[What to do] The answer must be a single number: how many lines in this listing hold the word "cloud".

══════════════════════════════

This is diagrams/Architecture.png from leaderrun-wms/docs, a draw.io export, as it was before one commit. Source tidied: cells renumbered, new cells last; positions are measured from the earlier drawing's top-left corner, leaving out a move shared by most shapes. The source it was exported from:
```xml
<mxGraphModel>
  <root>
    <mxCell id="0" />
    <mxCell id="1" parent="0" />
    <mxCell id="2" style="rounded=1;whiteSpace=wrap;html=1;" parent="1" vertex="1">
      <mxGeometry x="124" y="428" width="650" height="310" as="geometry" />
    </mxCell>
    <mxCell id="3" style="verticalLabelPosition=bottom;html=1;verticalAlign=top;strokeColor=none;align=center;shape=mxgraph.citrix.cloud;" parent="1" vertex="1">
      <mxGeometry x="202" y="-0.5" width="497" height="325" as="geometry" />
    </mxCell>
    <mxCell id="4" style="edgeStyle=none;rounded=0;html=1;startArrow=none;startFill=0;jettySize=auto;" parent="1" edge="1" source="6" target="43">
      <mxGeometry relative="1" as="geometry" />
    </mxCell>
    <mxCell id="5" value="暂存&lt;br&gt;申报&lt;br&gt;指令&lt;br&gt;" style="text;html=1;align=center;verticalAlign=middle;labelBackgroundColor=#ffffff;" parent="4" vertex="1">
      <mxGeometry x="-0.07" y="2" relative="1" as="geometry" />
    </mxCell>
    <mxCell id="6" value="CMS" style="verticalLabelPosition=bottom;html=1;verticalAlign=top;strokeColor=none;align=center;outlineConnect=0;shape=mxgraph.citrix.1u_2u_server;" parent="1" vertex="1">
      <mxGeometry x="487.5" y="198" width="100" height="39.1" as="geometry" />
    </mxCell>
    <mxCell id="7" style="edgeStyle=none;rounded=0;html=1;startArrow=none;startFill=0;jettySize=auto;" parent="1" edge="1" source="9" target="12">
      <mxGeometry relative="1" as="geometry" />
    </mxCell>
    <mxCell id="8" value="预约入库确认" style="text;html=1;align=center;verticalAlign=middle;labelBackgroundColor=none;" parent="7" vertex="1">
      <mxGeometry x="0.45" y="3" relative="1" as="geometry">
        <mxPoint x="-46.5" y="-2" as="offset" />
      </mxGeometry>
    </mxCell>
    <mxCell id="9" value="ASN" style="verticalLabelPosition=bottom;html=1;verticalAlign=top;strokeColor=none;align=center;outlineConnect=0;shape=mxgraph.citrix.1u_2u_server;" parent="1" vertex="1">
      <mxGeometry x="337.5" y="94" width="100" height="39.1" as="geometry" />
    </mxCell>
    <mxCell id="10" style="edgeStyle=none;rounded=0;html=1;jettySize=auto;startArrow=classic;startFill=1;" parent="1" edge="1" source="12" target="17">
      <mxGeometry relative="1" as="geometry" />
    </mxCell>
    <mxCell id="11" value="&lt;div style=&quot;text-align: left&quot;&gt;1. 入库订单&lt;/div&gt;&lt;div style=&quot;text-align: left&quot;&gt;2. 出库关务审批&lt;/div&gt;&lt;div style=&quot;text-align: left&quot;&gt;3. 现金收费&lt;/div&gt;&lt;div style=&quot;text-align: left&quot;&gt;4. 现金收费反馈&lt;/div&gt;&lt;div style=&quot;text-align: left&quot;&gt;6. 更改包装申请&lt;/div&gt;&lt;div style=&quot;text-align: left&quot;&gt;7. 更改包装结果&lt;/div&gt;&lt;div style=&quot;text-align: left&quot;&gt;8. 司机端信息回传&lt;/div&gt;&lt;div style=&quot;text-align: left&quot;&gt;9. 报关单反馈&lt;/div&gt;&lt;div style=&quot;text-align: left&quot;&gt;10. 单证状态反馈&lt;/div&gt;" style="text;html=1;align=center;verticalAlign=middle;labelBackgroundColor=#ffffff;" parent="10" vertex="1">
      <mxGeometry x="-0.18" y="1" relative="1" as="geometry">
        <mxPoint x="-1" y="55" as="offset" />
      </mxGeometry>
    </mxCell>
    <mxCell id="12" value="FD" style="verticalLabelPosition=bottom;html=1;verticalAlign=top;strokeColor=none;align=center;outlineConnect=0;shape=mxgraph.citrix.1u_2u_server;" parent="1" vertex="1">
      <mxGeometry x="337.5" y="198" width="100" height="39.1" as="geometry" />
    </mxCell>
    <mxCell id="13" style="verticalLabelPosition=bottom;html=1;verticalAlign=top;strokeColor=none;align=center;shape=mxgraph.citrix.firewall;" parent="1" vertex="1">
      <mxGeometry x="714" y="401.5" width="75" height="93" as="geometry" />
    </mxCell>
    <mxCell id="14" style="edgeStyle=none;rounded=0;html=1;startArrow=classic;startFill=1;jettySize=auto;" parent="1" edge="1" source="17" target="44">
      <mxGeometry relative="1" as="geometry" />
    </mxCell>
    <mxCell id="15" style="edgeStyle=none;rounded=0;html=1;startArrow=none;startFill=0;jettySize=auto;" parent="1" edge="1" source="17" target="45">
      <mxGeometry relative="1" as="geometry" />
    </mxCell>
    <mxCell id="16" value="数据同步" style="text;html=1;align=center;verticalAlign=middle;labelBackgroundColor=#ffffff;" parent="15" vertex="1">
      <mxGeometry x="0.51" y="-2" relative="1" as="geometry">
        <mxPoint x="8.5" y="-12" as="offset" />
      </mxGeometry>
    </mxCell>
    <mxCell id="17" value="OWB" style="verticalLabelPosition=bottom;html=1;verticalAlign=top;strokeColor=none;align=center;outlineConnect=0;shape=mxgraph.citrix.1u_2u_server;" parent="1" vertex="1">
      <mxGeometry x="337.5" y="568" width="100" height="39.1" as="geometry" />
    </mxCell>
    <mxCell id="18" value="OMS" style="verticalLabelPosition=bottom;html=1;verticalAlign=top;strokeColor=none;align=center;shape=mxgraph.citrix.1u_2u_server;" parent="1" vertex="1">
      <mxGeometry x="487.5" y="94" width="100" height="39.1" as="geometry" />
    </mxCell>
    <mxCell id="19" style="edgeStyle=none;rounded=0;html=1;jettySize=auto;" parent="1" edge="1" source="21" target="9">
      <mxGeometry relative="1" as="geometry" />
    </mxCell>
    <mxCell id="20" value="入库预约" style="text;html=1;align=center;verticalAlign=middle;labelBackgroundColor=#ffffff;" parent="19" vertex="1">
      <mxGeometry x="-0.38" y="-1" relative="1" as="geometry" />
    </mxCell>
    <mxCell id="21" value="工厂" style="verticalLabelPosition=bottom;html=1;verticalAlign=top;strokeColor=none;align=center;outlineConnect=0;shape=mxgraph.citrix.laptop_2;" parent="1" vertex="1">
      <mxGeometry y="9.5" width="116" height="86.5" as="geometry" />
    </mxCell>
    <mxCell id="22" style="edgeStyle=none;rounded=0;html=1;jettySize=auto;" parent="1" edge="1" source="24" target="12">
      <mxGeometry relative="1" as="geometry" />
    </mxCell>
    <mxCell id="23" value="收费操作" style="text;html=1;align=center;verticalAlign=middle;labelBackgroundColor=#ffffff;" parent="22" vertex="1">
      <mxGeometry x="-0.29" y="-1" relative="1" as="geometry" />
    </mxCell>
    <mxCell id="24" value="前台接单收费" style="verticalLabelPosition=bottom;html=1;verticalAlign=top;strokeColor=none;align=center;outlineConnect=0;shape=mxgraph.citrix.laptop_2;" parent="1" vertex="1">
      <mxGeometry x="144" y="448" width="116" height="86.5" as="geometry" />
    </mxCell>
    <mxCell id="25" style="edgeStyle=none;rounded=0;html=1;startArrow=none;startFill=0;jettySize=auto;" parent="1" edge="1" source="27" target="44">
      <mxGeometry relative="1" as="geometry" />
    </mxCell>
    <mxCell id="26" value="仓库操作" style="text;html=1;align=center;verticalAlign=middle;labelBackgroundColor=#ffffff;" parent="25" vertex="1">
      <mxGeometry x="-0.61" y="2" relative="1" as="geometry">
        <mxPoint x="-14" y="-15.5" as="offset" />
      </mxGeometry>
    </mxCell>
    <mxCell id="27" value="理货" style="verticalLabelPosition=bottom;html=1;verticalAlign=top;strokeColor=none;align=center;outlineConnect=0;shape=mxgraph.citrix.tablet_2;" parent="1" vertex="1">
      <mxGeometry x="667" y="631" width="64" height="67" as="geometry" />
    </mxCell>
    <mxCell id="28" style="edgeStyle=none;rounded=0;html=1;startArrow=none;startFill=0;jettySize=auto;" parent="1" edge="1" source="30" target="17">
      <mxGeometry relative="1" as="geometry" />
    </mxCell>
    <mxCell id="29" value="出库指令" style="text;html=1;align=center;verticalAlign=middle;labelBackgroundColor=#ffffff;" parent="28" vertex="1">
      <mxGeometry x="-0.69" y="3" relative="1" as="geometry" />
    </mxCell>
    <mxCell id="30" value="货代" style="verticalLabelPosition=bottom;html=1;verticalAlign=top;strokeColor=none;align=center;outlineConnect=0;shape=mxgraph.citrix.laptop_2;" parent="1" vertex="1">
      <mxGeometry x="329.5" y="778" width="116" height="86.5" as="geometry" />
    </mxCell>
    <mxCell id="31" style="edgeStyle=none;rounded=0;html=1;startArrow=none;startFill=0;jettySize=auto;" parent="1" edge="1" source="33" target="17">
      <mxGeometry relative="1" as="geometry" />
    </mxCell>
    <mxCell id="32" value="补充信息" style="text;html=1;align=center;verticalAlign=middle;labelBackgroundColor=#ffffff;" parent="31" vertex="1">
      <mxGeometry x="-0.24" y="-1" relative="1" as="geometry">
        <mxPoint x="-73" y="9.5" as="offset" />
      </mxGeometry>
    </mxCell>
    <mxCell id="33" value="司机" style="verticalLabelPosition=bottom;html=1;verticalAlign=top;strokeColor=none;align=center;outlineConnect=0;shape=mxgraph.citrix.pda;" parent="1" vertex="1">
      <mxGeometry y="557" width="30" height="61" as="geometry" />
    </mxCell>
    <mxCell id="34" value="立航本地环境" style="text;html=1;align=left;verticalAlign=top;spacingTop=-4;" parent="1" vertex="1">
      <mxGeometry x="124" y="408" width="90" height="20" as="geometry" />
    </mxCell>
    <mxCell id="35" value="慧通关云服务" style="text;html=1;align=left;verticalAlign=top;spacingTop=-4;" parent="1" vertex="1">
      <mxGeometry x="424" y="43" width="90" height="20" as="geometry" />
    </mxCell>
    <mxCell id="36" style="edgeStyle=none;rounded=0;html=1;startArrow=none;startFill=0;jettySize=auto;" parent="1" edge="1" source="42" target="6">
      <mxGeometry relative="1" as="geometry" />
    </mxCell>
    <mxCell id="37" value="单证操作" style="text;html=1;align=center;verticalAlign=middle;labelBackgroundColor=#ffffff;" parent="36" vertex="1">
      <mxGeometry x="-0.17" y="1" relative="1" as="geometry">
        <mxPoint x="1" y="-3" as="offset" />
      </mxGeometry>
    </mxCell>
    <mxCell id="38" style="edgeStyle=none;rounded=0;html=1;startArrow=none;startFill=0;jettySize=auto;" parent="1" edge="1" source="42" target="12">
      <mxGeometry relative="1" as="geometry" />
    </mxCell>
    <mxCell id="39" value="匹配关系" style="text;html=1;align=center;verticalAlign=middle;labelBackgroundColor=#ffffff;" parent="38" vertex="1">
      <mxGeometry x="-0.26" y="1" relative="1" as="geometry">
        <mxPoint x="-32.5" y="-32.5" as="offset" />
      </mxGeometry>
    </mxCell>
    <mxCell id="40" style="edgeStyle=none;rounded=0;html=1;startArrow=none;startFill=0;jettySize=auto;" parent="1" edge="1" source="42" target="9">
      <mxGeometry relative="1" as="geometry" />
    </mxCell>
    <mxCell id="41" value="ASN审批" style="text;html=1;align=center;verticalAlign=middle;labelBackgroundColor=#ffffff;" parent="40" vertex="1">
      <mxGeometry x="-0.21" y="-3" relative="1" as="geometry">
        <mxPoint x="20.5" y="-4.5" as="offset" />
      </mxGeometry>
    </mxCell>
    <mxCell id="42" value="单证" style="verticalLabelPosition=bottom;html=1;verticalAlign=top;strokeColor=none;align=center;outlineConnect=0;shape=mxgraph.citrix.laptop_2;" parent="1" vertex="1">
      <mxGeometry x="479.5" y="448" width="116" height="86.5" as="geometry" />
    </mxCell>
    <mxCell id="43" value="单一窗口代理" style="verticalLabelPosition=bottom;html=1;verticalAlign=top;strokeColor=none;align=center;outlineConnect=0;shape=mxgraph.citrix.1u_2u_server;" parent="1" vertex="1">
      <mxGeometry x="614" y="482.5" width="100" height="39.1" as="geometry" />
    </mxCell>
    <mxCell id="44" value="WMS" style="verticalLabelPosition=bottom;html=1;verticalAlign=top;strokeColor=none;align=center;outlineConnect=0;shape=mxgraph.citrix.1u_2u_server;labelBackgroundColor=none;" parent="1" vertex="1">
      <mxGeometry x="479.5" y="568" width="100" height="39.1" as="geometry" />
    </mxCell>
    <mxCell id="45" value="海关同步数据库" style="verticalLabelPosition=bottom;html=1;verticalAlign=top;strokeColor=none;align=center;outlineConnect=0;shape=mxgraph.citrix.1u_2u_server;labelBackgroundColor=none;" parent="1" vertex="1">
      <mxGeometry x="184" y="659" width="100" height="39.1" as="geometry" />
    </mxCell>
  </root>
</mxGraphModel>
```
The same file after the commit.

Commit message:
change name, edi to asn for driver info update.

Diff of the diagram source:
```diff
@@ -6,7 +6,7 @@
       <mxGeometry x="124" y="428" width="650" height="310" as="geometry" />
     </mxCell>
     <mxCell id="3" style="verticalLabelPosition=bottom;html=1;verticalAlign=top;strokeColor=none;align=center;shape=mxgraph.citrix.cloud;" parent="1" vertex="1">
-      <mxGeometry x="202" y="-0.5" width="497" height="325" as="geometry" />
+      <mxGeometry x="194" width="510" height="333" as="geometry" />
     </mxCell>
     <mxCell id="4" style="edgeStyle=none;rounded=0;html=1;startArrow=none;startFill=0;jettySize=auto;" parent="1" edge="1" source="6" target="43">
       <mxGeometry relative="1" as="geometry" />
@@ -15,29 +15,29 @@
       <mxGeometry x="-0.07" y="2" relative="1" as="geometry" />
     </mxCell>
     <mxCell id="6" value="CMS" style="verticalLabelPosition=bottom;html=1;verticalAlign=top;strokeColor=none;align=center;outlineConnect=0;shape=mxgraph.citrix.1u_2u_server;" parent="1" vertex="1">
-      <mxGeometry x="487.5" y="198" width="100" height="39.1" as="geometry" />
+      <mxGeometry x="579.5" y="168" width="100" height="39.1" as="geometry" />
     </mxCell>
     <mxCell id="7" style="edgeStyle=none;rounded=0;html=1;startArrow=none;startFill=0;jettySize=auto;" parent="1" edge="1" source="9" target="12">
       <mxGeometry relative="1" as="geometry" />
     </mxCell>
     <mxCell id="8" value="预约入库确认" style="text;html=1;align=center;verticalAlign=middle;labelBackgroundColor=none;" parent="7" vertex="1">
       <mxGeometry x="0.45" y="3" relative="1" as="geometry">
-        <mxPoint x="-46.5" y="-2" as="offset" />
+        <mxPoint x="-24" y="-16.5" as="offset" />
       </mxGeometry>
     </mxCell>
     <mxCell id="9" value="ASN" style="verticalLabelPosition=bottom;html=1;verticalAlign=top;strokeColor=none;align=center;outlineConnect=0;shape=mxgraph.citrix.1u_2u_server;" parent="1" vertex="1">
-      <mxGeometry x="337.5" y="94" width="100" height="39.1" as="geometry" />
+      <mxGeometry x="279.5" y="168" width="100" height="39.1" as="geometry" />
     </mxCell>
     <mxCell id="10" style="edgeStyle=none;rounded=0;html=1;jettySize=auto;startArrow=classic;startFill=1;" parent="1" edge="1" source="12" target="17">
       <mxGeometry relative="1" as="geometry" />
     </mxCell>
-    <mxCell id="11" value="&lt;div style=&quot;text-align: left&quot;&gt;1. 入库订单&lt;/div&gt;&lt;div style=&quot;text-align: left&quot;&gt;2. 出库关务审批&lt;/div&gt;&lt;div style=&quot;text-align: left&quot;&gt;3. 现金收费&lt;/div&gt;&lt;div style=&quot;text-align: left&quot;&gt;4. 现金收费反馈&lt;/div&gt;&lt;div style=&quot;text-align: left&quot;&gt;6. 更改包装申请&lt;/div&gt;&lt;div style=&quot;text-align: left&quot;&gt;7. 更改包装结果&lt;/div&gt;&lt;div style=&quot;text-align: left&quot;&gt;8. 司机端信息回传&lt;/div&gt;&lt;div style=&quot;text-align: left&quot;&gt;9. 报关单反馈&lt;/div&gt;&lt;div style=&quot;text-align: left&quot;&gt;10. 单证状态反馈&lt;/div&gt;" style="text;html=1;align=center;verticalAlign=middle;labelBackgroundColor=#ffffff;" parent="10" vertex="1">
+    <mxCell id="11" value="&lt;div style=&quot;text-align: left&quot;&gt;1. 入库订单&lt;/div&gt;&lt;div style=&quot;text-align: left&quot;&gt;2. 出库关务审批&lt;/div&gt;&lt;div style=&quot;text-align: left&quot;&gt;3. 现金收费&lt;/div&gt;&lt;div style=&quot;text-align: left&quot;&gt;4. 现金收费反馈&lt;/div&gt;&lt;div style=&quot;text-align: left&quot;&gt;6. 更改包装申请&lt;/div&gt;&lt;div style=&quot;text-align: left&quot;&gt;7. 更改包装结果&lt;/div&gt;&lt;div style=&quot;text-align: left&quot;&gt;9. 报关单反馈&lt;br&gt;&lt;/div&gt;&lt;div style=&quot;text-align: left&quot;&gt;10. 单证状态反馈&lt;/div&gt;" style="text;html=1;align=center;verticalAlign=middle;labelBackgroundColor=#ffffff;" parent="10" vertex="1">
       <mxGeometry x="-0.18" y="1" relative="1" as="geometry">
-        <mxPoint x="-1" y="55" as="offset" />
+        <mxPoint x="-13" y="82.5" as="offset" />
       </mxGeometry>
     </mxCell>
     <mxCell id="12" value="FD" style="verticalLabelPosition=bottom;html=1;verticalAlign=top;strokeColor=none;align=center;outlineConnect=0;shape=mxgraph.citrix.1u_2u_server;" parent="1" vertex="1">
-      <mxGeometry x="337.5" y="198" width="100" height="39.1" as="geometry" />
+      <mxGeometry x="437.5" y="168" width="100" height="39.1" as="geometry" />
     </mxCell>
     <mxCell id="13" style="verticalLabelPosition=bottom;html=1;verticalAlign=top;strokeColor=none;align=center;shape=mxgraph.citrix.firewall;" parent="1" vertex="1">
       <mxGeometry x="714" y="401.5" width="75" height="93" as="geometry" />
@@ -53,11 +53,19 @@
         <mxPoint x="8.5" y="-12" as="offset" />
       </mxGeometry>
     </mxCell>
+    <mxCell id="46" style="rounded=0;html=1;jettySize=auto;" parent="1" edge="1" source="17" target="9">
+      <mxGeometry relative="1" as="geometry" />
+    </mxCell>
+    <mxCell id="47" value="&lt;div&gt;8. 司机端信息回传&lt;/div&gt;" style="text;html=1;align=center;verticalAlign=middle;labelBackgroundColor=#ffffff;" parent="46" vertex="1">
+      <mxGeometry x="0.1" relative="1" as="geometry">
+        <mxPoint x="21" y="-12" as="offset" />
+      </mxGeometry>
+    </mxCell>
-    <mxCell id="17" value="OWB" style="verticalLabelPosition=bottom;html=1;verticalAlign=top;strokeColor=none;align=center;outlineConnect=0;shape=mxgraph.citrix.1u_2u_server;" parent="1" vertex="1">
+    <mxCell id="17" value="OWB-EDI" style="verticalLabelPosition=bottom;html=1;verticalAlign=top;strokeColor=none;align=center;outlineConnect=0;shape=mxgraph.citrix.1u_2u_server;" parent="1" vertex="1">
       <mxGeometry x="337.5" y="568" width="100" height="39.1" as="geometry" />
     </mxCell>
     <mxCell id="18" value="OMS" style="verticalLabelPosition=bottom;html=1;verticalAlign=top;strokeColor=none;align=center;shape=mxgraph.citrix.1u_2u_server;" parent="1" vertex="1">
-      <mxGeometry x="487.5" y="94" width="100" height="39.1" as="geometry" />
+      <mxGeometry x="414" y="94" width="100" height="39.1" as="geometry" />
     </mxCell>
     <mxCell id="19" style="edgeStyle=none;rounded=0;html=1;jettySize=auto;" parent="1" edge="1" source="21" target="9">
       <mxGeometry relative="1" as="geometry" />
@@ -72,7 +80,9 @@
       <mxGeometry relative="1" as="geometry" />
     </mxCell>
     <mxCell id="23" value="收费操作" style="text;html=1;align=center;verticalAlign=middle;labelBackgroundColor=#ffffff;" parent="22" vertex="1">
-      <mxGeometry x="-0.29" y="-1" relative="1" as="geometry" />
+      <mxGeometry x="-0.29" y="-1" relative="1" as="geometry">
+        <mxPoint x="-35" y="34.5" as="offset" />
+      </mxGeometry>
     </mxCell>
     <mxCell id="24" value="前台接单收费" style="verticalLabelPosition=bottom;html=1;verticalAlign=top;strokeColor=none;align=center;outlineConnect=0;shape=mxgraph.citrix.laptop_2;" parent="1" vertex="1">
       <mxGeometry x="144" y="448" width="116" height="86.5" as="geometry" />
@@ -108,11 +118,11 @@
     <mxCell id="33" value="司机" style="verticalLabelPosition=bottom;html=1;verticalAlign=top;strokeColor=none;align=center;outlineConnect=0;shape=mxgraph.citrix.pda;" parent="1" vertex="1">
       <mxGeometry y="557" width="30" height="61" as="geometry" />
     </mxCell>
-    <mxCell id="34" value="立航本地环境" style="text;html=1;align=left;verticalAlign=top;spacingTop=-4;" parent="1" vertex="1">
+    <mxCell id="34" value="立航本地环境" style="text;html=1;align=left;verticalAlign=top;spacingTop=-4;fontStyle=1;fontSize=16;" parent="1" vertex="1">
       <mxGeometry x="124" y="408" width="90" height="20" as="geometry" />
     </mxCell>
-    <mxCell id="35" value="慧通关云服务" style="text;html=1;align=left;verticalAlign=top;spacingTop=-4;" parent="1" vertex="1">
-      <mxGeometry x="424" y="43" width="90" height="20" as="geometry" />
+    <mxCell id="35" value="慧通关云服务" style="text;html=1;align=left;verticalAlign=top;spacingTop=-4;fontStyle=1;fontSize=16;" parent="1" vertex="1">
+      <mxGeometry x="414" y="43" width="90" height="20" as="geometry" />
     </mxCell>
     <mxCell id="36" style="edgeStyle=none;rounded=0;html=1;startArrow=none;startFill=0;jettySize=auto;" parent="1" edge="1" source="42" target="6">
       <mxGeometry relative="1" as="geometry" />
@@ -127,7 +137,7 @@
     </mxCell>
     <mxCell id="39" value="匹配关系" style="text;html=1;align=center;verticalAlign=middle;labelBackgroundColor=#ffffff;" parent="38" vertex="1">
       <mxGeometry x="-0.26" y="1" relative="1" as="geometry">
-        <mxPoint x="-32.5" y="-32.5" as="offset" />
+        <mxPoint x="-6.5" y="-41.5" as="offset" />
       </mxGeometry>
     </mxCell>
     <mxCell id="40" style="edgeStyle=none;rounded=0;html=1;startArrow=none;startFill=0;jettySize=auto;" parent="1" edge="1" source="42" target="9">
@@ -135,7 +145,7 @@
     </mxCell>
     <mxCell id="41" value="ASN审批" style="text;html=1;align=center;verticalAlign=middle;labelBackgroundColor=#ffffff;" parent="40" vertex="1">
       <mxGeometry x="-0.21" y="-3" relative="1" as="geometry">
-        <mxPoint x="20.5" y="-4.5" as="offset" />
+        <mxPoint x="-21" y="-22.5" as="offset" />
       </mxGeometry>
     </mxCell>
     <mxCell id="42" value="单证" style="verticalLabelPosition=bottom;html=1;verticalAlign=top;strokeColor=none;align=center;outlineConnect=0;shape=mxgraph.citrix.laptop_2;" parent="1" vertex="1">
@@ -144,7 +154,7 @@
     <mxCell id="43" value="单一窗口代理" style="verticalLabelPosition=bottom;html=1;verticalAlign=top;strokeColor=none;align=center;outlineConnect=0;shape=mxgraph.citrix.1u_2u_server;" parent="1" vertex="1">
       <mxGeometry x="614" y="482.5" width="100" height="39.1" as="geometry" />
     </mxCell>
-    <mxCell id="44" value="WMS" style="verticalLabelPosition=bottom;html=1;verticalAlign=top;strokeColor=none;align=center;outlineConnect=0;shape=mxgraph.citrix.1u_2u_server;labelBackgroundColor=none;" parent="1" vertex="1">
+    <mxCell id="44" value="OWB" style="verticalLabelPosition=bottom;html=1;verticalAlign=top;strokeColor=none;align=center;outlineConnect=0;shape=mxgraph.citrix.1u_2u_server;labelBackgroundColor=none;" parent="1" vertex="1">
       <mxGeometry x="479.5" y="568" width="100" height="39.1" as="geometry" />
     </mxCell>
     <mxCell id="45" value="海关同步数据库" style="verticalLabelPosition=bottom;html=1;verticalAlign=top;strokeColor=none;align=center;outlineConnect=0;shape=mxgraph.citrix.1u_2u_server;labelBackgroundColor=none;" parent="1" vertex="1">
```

══════════════════════════════

[Solution for this exercise] 2